Acne Control

Oily skin types are more likely to suffer from acne because P. acnes, the bacteria that causes acne, uses sebum as a food source. For those with OS (Oily, Sensitive skin), treatment should focus on reducing clogged pores with retinoids; eliminating or decreasing skin bacteria with antibiotics, benzoyl peroxide, or other antimicrobials; and using anti-inflammatory ingredients.

Salicylic acid is the ideal ingredient for oily, acne-prone skin, and it serves multiple purposes. It effectively removes excess oil; gently exfoliates to keep fresh, healthy skin on the surface; and keeps pores clear of dead skin cells and oil that cause clogs.

Sunscreen

Sun protection is important regardless of skin type, and it doesn’t have to be greasy. The latest formulations include ultra-light fluids that are absorbed by the skin instantly, and they leave a matte finish that’s ideal for oily skin. I also like physical sunscreens that contain zinc oxide. Zinc may help to manage sebum production and reduce inflammation, and it does not have to be formulated in oil. Chemical sunscreen ingredients require an oil component.

Foundation

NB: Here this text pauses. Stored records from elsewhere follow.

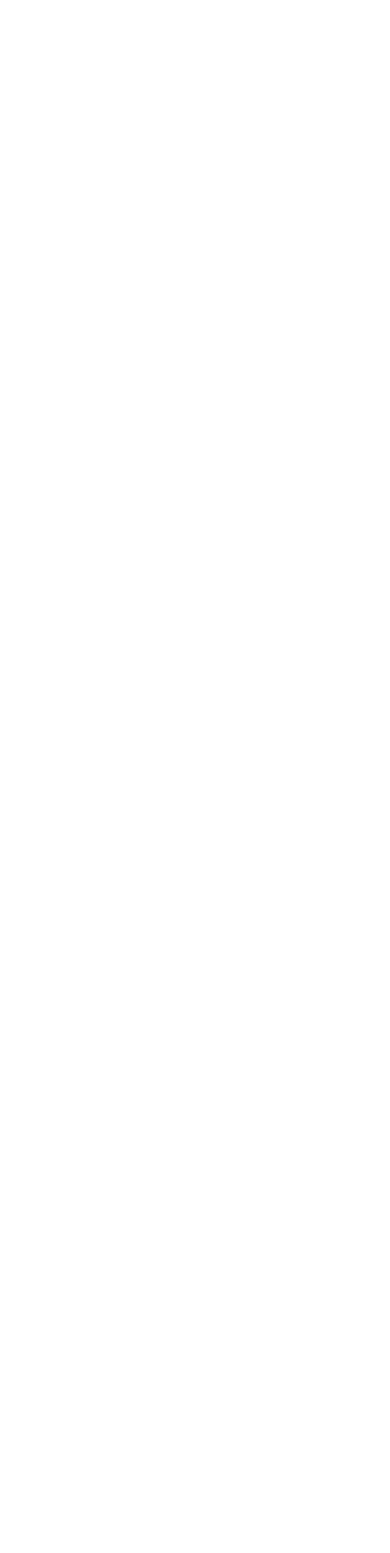
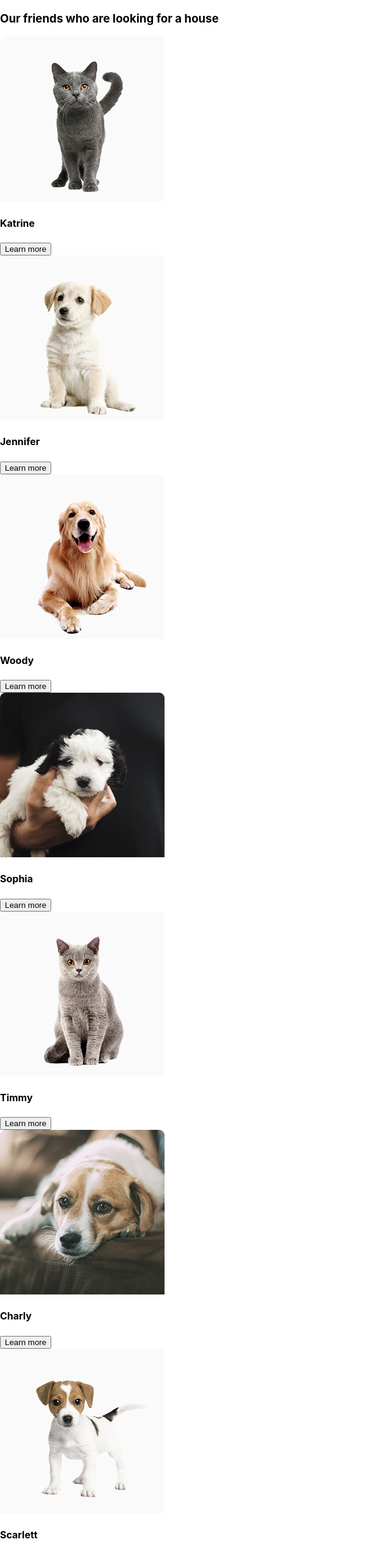
Before and after one commit to ley-na/adaptive-react-component, a React (Create React App) app: page / in a window 1280 px wide. Shown: the top 2547 px of the page at 61% size, without its empty margins (0-640 px from the left). Before the commit the page ends 800 px from the top, so only its background shows below. Built offline with nearby package versions, Linux system fonts and the light colour scheme.

Commit message:
feat: add component

```diff
--- a/src/App.js
+++ b/src/App.js
@@ -1,11 +1,11 @@
 import React from 'react';
-import './components/Catalog';
+
+import Catalog from "./components/Catalog";
 
 function App() {
   return (
     <div className="App">
-      <header className="App-header">
-      </header>
+      <Catalog />
     </div>
   );
 }
--- a/src/components/Catalog/index.jsx
+++ b/src/components/Catalog/index.jsx
@@ -0,0 +1,67 @@
+import React from 'react';
+
+import './Catalog.scss';
+
+import photoKatrine from '../../assets/img/pets-katrine.png';
+import photoJennifer from '../../assets/img/pets-jennifer.png';
+import photoWoody from '../../assets/img/pets-woody.png';
+import photoSophia from '../../assets/img/pets-sophia.png';
+import photoTimmy from '../../assets/img/pets-timmy.png';
+import photoCharly from '../../assets/img/pets-charly.png';
+import photoScarlett from '../../assets/img/pets-scarlett.png';
+import photoFreddie from '../../assets/img/pets-freddie.png';
+
+const Catalog = () => {
+  return <>
+    <section className='section'>
+      <div className='container'>
+        <h3 className='section__title'>Our friends who are looking for a house</h3>
+        <div className='section__content'>
+          <article className='section__article article'>
+            <img className='article__img' src={photoKatrine} alt=""/>
+            <h4 className='article__title'>Katrine</h4>
+            <button className='article__btn' type='button'>Learn more</button>
+          </article>
+          <article className='section__article article'>
+            <img className='article__img' src={photoJennifer} alt=""/>
+            <h4 className='article__title'>Jennifer</h4>
+            <button className='article__btn' type='button'>Learn more</button>
+          </article>
+          <article className='section__article article'>
+            <img className='article__img' src={photoWoody} alt=""/>
+            <h4 className='article__title'>Woody</h4>
+            <button className='article__btn' type='button'>Learn more</button>
+          </article>
+          <article className='section__article article'>
+            <img className='article__img' src={photoSophia} alt=""/>
+            <h4 className='article__title'>Sophia</h4>
+            <button className='article__btn' type='button'>Learn more</button>
+          </article>
+          <article className='section__article article'>
+            <img className='article__img' src={photoTimmy} alt=""/>
+            <h4 className='article__title'>Timmy</h4>
+            <button className='article__btn' type='button'>Learn more</button>
+          </article>
+          <article className='section__article article'>
+            <img className='article__img' src={photoCharly} alt=""/>
+            <h4 className='article__title'>Charly</h4>
+            <button className='article__btn' type='button'>Learn more</button>
+          </article>
+          <article className='section__article article'>
+            <img className='article__img' src={photoScarlett} alt=""/>
+            <h4 className='article__title'>Scarlett</h4>
+            <button className='article__btn' type='button'>Learn more</button>
+          </article>
+          <article className='section__article article'>
+            <img className='article__img' src={photoFreddie} alt=""/>
+            <h4 className='article__title'>Freddie</h4>
+            <button className='article__btn' type='button'>Learn more</button>
+          </article>
+        </div>
+      </div>
+
+    </section>
+  </>;
+};
+
+export default Catalog;
```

Oily types may prefer the oil-absorbing properties of a powder foundation, but it’s important to know that these products do not offer sun protection. There are many liquid foundations that offer shine control and long-lasting wear.

The Bottom Line

Now that you understand more about the enigma of oily skin, please share your success stories on our Facebook page. And if you have any favorite foundations for oily skin, I’d love to know for an upcoming article on makeup for oily skin types.

 

Dr. Leslie Baumann, M.D. and her team at Baumann Cosmetic Dermatology believe in proof, not promises. World-recognized for both cosmetic and general dermatology, our treatment strategies rely exclusively on evidence-based, scientifically verified products and procedures that promote skin health and a natural appearance. We combine effective medical procedures with individualized instruction on proper skincare, nutrition, supplementation and lifestyle in order to maximize the health of the skin and body as a whole while minimizing the effects of aging. For more, visit Dr. Baumann’s blog for daily updates Monday through Friday, or inquire about an appointment through Derm.net.

Acne, Skincare

Leave a Reply

Your email address will not be published. Required fields are marked *